The lawsuit also alleges that FSM “received information indicating Mr. Zokaei had created and was utilizing fake social media accounts to disparage various persons in the professional sports industry.”

“FSM and Mr. Patel learned that (Robinson) had terminated Mr. Zokaei due to inappropriate behavior and representation, including but not limited to Mr. Zokaei using a bogus social media account to disparage (Robinson) current team (the Knicks) as well as a prominent journalist who covered the team, plus to publish misleading information regarding (Robinson),” the lawsuit states. 

Burner accounts are nothing new to Twitter or the NBA. Bryan Colangelo was forced out as the Philadelphia 76ers’ president of basketball operations in June 2018 after it was revealed a Twitter account that was critical of the team was allegedly linked to his wife.

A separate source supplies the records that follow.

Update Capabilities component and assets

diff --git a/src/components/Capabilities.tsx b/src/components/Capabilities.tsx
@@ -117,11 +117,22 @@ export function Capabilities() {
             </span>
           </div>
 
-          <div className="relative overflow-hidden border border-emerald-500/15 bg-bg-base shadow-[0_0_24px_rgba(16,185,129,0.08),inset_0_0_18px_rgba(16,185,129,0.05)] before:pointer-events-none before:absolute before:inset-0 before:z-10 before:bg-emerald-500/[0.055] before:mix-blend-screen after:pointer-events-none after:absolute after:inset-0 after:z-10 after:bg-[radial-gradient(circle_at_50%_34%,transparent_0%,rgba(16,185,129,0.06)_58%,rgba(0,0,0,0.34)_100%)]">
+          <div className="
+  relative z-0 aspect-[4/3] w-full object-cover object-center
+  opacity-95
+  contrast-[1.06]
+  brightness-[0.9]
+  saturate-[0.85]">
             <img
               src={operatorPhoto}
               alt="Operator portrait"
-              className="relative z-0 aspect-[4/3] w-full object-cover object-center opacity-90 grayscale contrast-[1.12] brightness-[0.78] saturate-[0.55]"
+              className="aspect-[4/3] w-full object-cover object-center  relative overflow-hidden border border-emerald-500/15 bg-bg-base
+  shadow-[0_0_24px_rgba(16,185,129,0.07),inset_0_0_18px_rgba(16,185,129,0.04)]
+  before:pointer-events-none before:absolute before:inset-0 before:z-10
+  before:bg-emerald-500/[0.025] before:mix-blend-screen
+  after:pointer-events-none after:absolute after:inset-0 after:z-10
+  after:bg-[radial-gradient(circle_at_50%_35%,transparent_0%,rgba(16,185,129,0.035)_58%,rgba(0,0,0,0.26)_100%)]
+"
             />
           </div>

Husein Hadi, a Texas attorney who calls himself “The Texas Torch” and is representing Zokaei, responded to Front Office Sports on Sept. 1 but declined to answer any questions. When asked if his client had created multiple fake Twitter accounts, Hadi declined to answer and hung up.